Requirement:
Among the records, find the lines that hold the string "equations" and return them.

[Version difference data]
┏━━

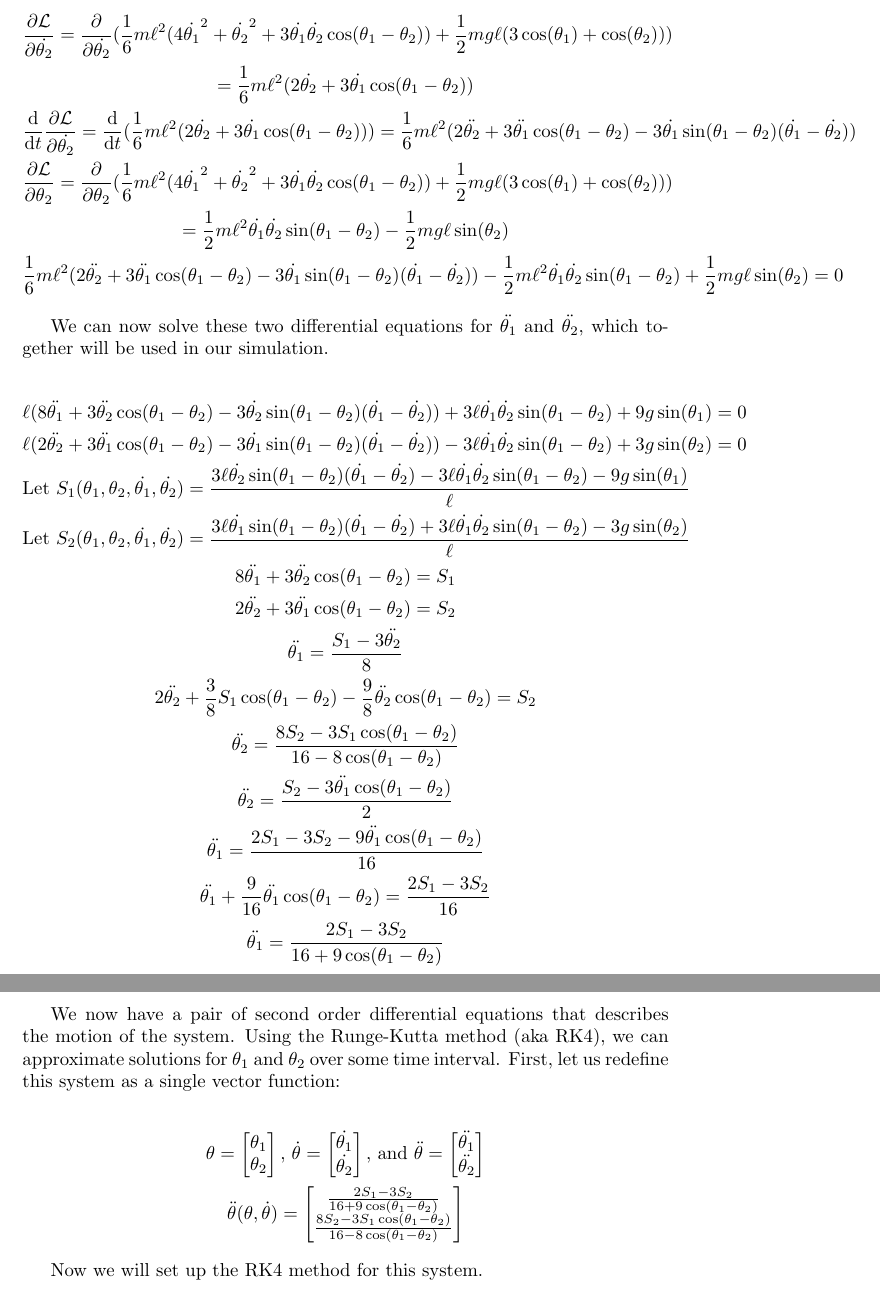
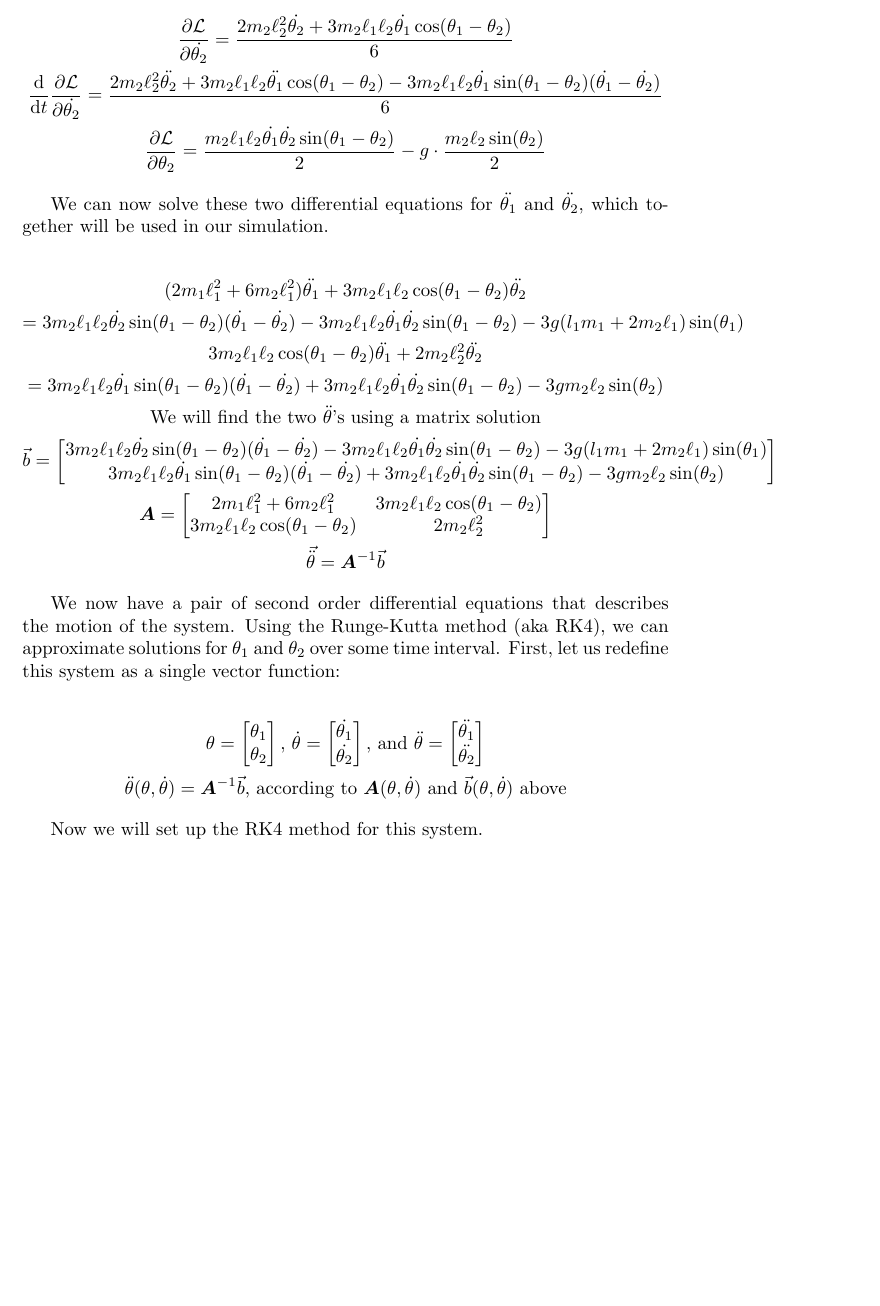
Before and after one commit to bhoberman/DoublePendulum, a LaTeX document (math.tex): two parts of pages 4 and 5 of 5 before the commit and part of page 4 of 5 after it, the two joined at a grey line, cut so that both start at the same text, the shorter picture padded with empty space. Compiled offline with pdfLaTeX.

Commit message:
Add Different Lengths and Masses, Vector Solution to Math Doc

```diff
--- a/math.tex
+++ b/math.tex
@@ -78,29 +79,28 @@ With the Lagrangian, we can set up the Euler-Lagrange differential equation for
 \end{gather*}
 
 \begin{gather*}
-	\frac{\partial \lagr}{\partial \dot{\theta_2}} = \frac{\partial}{\partial \dot{\theta_2}}(\frac16m\ell^2(4\dot{\theta_1}^2 + \dot{\theta_2}^2 + 3\dot{\theta_1}\dot{\theta_2}\cos(\theta_1 - \theta_2)) + \frac12 mg\ell(3\cos(\theta_1) + \cos(\theta_2))) \\= \frac16m\ell^2(2\dot{\theta_2} + 3\dot{\theta_1}\cos(\theta_1 - \theta_2)) \\
-	\diff{}{t}\frac{\partial \lagr}{\partial \dot{\theta_2}} = \diff{}{t}(\frac16m\ell^2(2\dot{\theta_2} + 3\dot{\theta_1}\cos(\theta_1 - \theta_2))) = \frac16m\ell^2(2\ddot{\theta_2} + 3\ddot{\theta_1}\cos(\theta_1 - \theta_2) - 3\dot{\theta_1}\sin(\theta_1 - \theta_2)(\dot{\theta_1} - \dot{\theta_2})) \\
-	\frac{\partial \lagr}{\partial \theta_2} = \frac{\partial}{\partial \theta_2}(\frac16m\ell^2(4\dot{\theta_1}^2 + \dot{\theta_2}^2 + 3\dot{\theta_1}\dot{\theta_2}\cos(\theta_1 - \theta_2)) + \frac12 mg\ell(3\cos(\theta_1) + \cos(\theta_2))) \\
-	= \frac12m\ell^2\dot{\theta_1}\dot{\theta_2}\sin(\theta_1 - \theta_2) - \frac12mg\ell\sin(\theta_2) \\
-	\frac16m\ell^2(2\ddot{\theta_2} + 3\ddot{\theta_1}\cos(\theta_1 - \theta_2) - 3\dot{\theta_1}\sin(\theta_1 - \theta_2)(\dot{\theta_1} - \dot{\theta_2})) - \frac12m\ell^2\dot{\theta_1}\dot{\theta_2}\sin(\theta_1 - \theta_2) + \frac12mg\ell\sin(\theta_2) = 0
+	\frac{\partial \lagr}{\partial \dot{\theta_2}} = \frac{2m_2\ell_2^2\dot{\theta_2} + 3m_2\ell_1\ell_2\dot{\theta_1}\cos(\theta_1 - \theta_2)}{6} \\
+	\diff{}{t}\frac{\partial \lagr}{\partial \dot{\theta_2}} = \frac{2m_2\ell_2^2\ddot{\theta_2} + 3m_2\ell_1\ell_2\ddot{\theta_1}\cos(\theta_1 - \theta_2) - 3m_2\ell_1\ell_2\dot{\theta_1}\sin(\theta_1 - \theta_2)(\dot{\theta_1} - \dot{\theta_2})}{6} \\
+	\frac{\partial \lagr}{\partial \theta_2} = \frac{m_2\ell_1\ell_2\dot{\theta_1}\dot{\theta_2}\sin(\theta_1 - \theta_2)}{2} - g\cdot\frac{m_2\ell_2\sin(\theta_2)}{2}
 \end{gather*}
 
 We can now solve these two differential equations for $\ddot{\theta_1}$ and $\ddot{\theta_2}$, which together will be used in our simulation.
 
 \begin{gather*}
-	\ell(8\ddot{\theta_1} + 3\ddot{\theta_2}\cos(\theta_1 - \theta_2) - 3\dot{\theta_2}\sin(\theta_1 - \theta_2)(\dot{\theta_1} - \dot{\theta_2})) + 3\ell\dot{\theta_1}\dot{\theta_2}\sin(\theta_1 - \theta_2) + 9g\sin(\theta_1) =  0 \\
-	\ell(2\ddot{\theta_2} + 3\ddot{\theta_1}\cos(\theta_1 - \theta_2) - 3\dot{\theta_1}\sin(\theta_1 - \theta_2)(\dot{\theta_1} - \dot{\theta_2})) - 3\ell\dot{\theta_1}\dot{\theta_2}\sin(\theta_1 - \theta_2) + 3g\sin(\theta_2) = 0 \\
-	\text{Let } S_1(\theta_1, \theta_2, \dot{\theta_1}, \dot{\theta_2}) = \frac{3\ell\dot{\theta_2}\sin(\theta_1 - \theta_2)(\dot{\theta_1} - \dot{\theta_2}) - 3\ell\dot{\theta_1}\dot{\theta_2}\sin(\theta_1 - \theta_2) - 9g\sin(\theta_1)}{\ell} \\
-	\text{Let } S_2(\theta_1, \theta_2, \dot{\theta_1}, \dot{\theta_2})  = \frac{3\ell\dot{\theta_1}\sin(\theta_1 - \theta_2)(\dot{\theta_1} - \dot{\theta_2}) + 3\ell\dot{\theta_1}\dot{\theta_2}\sin(\theta_1 - \theta_2) - 3g\sin(\theta_2)}{\ell} \\
-	8\ddot{\theta_1} + 3\ddot{\theta_2}\cos(\theta_1 - \theta_2) = S_1 \\
-	2\ddot{\theta_2} + 3\ddot{\theta_1}\cos(\theta_1 - \theta_2) = S_2 \\
-	\ddot{\theta_1} = \frac{S_1 - 3\ddot{\theta_2}}{8} \\
-	2\ddot{\theta_2} + \frac38S_1\cos(\theta_1 - \theta_2) - \frac98\ddot{\theta_2}\cos(\theta_1 - \theta_2) = S_2 \\
-	\ddot{\theta_2} = \frac{8S_2 - 3S_1\cos(\theta_1 - \theta_2)}{16 - 8\cos(\theta_1 - \theta_2)} \\
-	\ddot{\theta_2} = \frac{S_2 - 3\ddot{\theta_1}\cos(\theta_1 - \theta_2)}{2} \\
-	\ddot{\theta_1} = \frac{2S_1 - 3S_2 - 9\ddot{\theta_1}\cos(\theta_1 - \theta_2)}{16} \\
-	\ddot{\theta_1} + \frac{9}{16}\ddot{\theta_1}\cos(\theta_1 - \theta_2) = \frac{2S_1 - 3S_2}{16} \\
-	\ddot{\theta_1} = \frac{2S_1 - 3S_2}{16 + 9\cos(\theta_1 - \theta_2)} \\
+	(2m_1\ell_1^2 + 6m_2\ell_1^2)\ddot{\theta_1} + 3m_2\ell_1\ell_2\cos(\theta_1 - \theta_2)\ddot{\theta_2} \\
+	= 3 m_2\ell_1\ell_2\dot{\theta_2}\sin(\theta_1 - \theta_2)(\dot{\theta_1} - \dot{\theta_2}) - 3m_2\ell_1\ell_2\dot{\theta_1}\dot{\theta_2}\sin(\theta_1 - \theta_2) - 3g(l_1m_1 + 2m_2\ell_1)\sin(\theta_1) \\
+	3m_2\ell_1\ell_2\cos(\theta_1 - \theta_2)\ddot{\theta_1} + 2m_2\ell_2^2\ddot{\theta_2} \\
+	= 3m_2\ell_1\ell_2\dot{\theta_1}\sin(\theta_1 - \theta_2)(\dot{\theta_1} - \dot{\theta_2}) + 3m_2\ell_1\ell_2\dot{\theta_1}\dot{\theta_2}\sin(\theta_1 - \theta_2) - 3g m_2\ell_2\sin(\theta_2) \\
+	\text{We will find the two $\ddot{\theta}$'s using a matrix solution} \\
+	\vec{b} = \begin{bmatrix}
+		3 m_2\ell_1\ell_2\dot{\theta_2}\sin(\theta_1 - \theta_2)(\dot{\theta_1} - \dot{\theta_2}) - 3m_2\ell_1\ell_2\dot{\theta_1}\dot{\theta_2}\sin(\theta_1 - \theta_2) - 3g(l_1m_1 + 2m_2\ell_1)\sin(\theta_1) \\
+		3m_2\ell_1\ell_2\dot{\theta_1}\sin(\theta_1 - \theta_2)(\dot{\theta_1} - \dot{\theta_2}) + 3m_2\ell_1\ell_2\dot{\theta_1}\dot{\theta_2}\sin(\theta_1 - \theta_2) - 3g m_2\ell_2\sin(\theta_2)
+	\end{bmatrix} \\
+	\boldsymbol{A} = \begin{bmatrix}
+		2m_1\ell_1^2 + 6m_2\ell_1^2 & 3m_2\ell_1\ell_2\cos(\theta_1 - \theta_2) \\
+		3m_2\ell_1\ell_2\cos(\theta_1 - \theta_2) & 2m_2\ell_2^2
+	\end{bmatrix} \\
+	\vec{\ddot{\theta}} = \boldsymbol{A}^{-1}\vec{b}
 \end{gather*}
 
 We now have a pair of second order differential equations that describes the motion of the system. Using the Runge-Kutta method (aka RK4), we can approximate solutions for $\theta_1$ and $\theta_2$ over some time interval. First, let us redefine this system as a single vector function:
@@ -121,11 +121,7 @@ We now have a pair of second order differential equations that describes the mot
 		\ddot{\theta_1} \\
 		\ddot{\theta_2}
 	\end{bmatrix} \\
-	\ddot{\theta}(\theta, \dot{\theta}) =
-	\begin{bmatrix}
-		\frac{2S_1 - 3S_2}{16 + 9\cos(\theta_1 - \theta_2)} \\
-		\frac{8S_2 - 3S_1\cos(\theta_1 - \theta_2)}{16 - 8\cos(\theta_1 - \theta_2)}
-	\end{bmatrix}
+	\ddot{\theta}(\theta, \dot{\theta}) = \boldsymbol{A}^{-1}\vec{b}\text{, according to $\boldsymbol{A}(\theta, \dot{\theta})$ and $\vec{b}(\theta, \dot{\theta})$ above}
 \end{gather*}
 
 Now we will set up the RK4 method for this system.
```
Also changed, not shown: math.pdf, math.tex (53 more changed lines).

┗━━

Reply to the exercise:
 We can now solve these two differential equations for $\ddot{\theta_1}$ and $\ddot{\theta_2}$, which together will be used in our simulation.
 We now have a pair of second order differential equations that describes the motion of the system. Using the Runge-Kutta method (aka RK4), we can approximate solutions for $\theta_1$ and $\theta_2$ over some time interval. First, let us redefine this system as a single vector function:
@@ -121,11 +121,7 @@ We now have a pair of second order differential equations that describes the mot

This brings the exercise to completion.